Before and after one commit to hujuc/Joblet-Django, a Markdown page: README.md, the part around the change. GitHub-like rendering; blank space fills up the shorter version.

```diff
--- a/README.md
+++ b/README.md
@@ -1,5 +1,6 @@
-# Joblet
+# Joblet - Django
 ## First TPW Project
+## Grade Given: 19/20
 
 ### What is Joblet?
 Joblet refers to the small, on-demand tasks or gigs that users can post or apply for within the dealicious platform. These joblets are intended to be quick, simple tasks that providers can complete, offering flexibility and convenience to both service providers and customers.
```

* * *

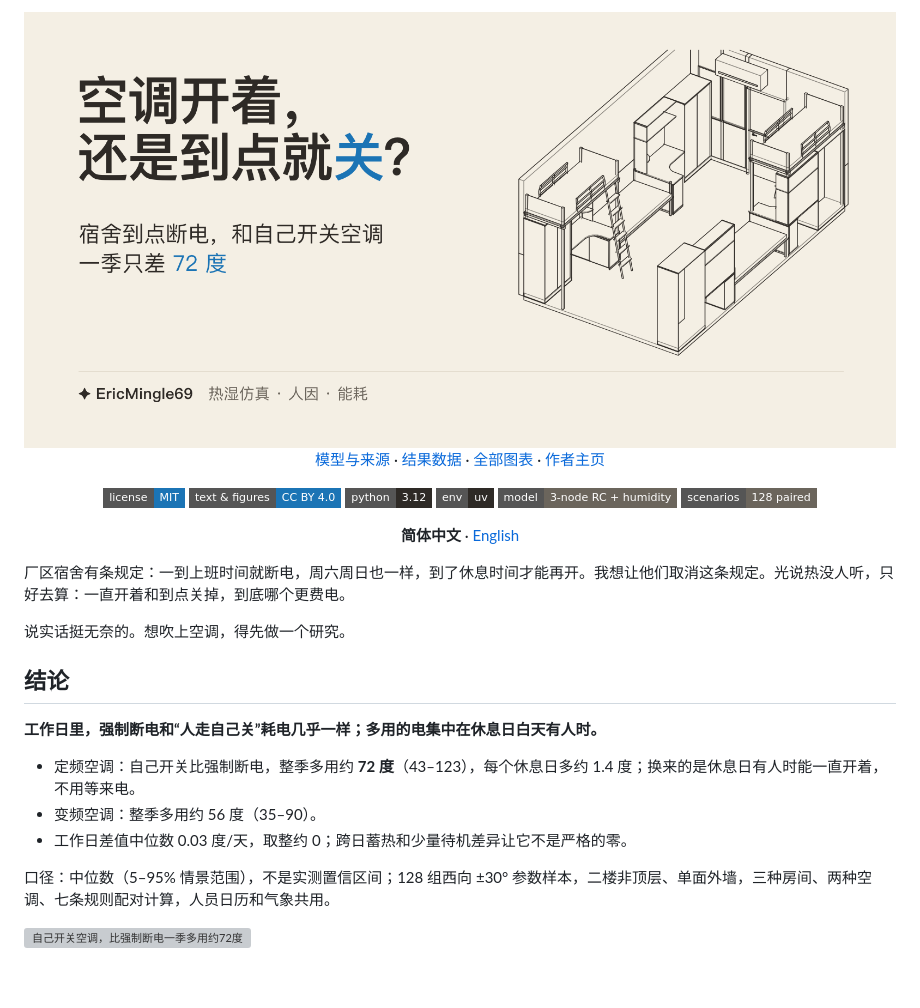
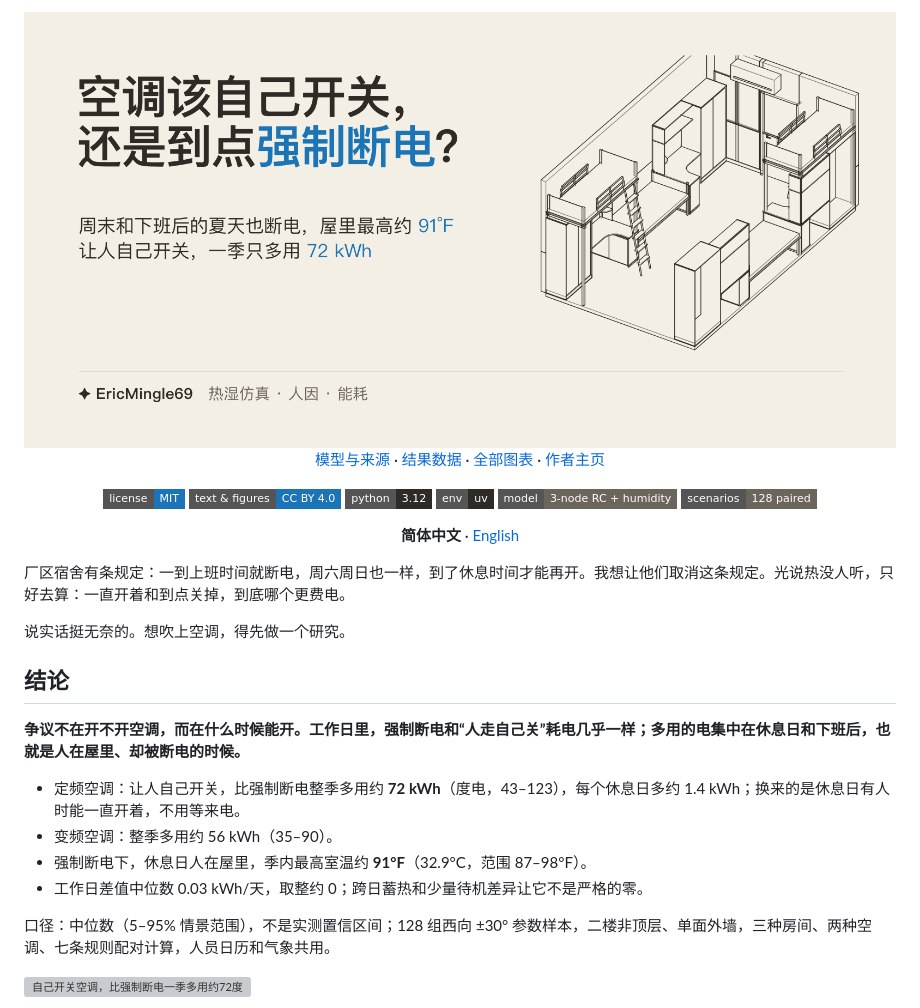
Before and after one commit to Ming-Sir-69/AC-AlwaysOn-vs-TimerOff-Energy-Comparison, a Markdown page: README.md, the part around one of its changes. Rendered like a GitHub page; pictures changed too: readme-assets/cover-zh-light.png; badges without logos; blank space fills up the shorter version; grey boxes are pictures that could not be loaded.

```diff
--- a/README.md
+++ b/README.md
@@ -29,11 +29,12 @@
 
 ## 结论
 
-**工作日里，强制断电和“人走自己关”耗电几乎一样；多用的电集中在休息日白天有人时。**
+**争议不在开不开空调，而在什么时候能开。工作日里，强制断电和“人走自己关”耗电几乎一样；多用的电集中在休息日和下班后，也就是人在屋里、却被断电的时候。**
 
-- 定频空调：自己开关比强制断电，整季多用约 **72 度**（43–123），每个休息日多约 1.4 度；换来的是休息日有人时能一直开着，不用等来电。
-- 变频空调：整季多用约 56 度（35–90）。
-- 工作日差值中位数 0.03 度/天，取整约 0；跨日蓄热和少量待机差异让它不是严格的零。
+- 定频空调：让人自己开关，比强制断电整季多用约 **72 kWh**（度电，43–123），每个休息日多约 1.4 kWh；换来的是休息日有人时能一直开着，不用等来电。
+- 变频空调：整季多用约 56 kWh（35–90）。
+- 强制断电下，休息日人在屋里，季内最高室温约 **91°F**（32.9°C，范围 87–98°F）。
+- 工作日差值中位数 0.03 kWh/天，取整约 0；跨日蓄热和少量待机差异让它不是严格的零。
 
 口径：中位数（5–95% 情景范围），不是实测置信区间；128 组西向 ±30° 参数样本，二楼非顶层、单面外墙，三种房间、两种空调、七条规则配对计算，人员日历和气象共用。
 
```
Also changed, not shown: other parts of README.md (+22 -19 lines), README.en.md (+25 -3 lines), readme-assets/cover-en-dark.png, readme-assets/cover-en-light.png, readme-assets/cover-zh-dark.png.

## Task to complete
Check each line of the records for the word "不用等来电" and extract those that contain it.

## Written answer
-- 定频空调：自己开关比强制断电，整季多用约 **72 度**（43–123），每个休息日多约 1.4 度；换来的是休息日有人时能一直开着，不用等来电。
+- 定频空调：让人自己开关，比强制断电整季多用约 **72 kWh**（度电，43–123），每个休息日多约 1.4 kWh；换来的是休息日有人时能一直开着，不用等来电。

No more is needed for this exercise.